It is too early to say whether the country is going to have a blanket approach to repatriation or amnesty when dealing with the high numbers of “irregularised” foreigners in South Africa.
Dr Clinton Swemmer, acting co-ordinator for intelligence in the National Intelligence Coordinating Committee, was addressing the ad hoc committee that is probing violence against foreigners.
Swemmer, with Minister in the Presidency Jeff Radebe, addressed Parliament on Tuesday on the country’s migration policy, the root causes of violence against foreigners and government’s responses to some of these challenges.
Swemmer said there are high numbers of foreigners – about 2.5 million – in the country illegally. But simply repatriating all of them is not a solution.
“We, as government, are going to have to move carefully in dealing with this matter because many foreigners are integrated into our communities. They have married South Africans, they have families.”
He said foreigners’ rights as members of communities have to be respected and a well-thought-out approach is needed to deal with the numbers.
“The department of home affairs’ review of our migration policy is going to give us the key in terms of how we deal with this. It would be premature at this time to say we are going to have a blanket approach to repatriation or we are going to have an amnesty.”
Radebe said the inter-ministerial committee, set up after the outbreak of violence against foreigners in the country earlier this year, had concluded that South Africans are not xenophobic.
He said he hoped the committee, which has to give its report to Parliament by November 20, would agree with this.
The socioeconomic impact of the high numbers of particularly low-skilled foreigners living in the country is the primary cause of the violence, he said.
Detailing some of the most popular entry points into the country, Radebe said most Nigerians enter through OR Tambo airport, while Pakistanis and Bangladesh nationals sometimes make use of international criminal syndicates to enter South Africa.
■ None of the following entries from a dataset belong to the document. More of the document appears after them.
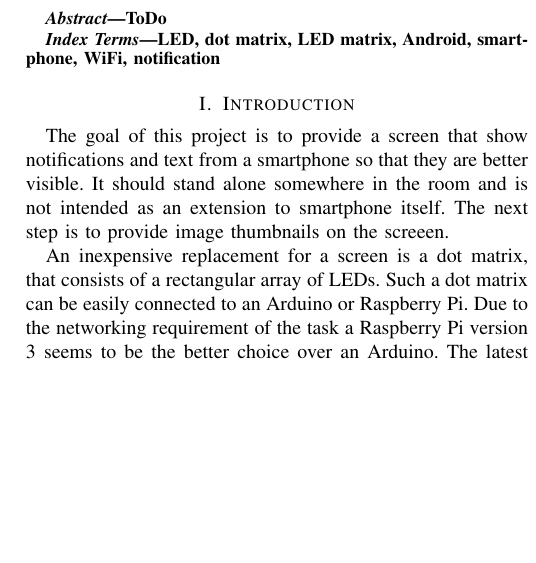
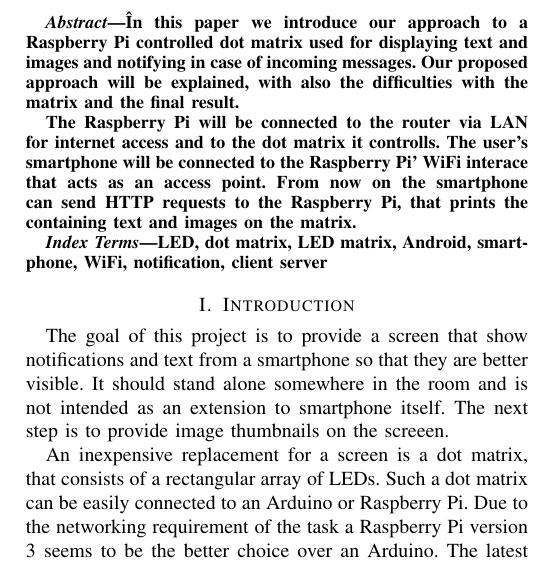
Before and after one commit to DanielHipp/mobileComputing_Raspberry, a LaTeX paper (docs/MobileComputing-Paper.tex): part of one column of page 1 of 4, cut at the place of the change, the shorter picture padded with empty space. Compiled offline with pdfLaTeX; a missing font is replaced by an installed copy or a similar font; a LaTeX package or settings file that is missing is left out.

Commit message:
Added abstract and clenup

```diff
--- a/docs/MobileComputing-Paper.tex
+++ b/docs/MobileComputing-Paper.tex
@@ -10,8 +10,7 @@
 \usepackage{textcomp}
 \usepackage{xcolor}
 \usepackage{hyperref}
-\def\BibTeX{{\rm B\kern-.05em{\sc i\kern-.025em b}\kern-.08em
-    T\kern-.1667em\lower.7ex\hbox{E}\kern-.125emX}}
+
 \begin{document}
 
 \title{Dot Matrix Notifier}
@@ -38,12 +37,13 @@
 \maketitle
 
 \begin{abstract}
-ToDo
+În this paper we introduce our approach to a Raspberry Pi controlled dot matrix used for displaying text and images and notifying in case of incoming messages. Our proposed approach will be explained, with also the difficulties with the matrix and the final result.
+
+The Raspberry Pi will be connected to the router via LAN for internet access and to the dot matrix it controlls. The user's smartphone will be connected to the Raspberry Pi' WiFi interace that acts as an access point. From now on the smartphone can send HTTP requests to the Raspberry Pi, that prints the containing text and images on the matrix.
 \end{abstract}
 
-
 \begin{IEEEkeywords}
-LED, dot matrix, LED matrix, Android, smartphone, WiFi, notification
+LED, dot matrix, LED matrix, Android, smartphone, WiFi, notification, client server
 \end{IEEEkeywords}
 
 
```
“Mozambique is a concern in terms of being the hub where syndicates facilitate the illegal entry of criminals into South Africa. This is followed by Lesotho and Zimbabwe.”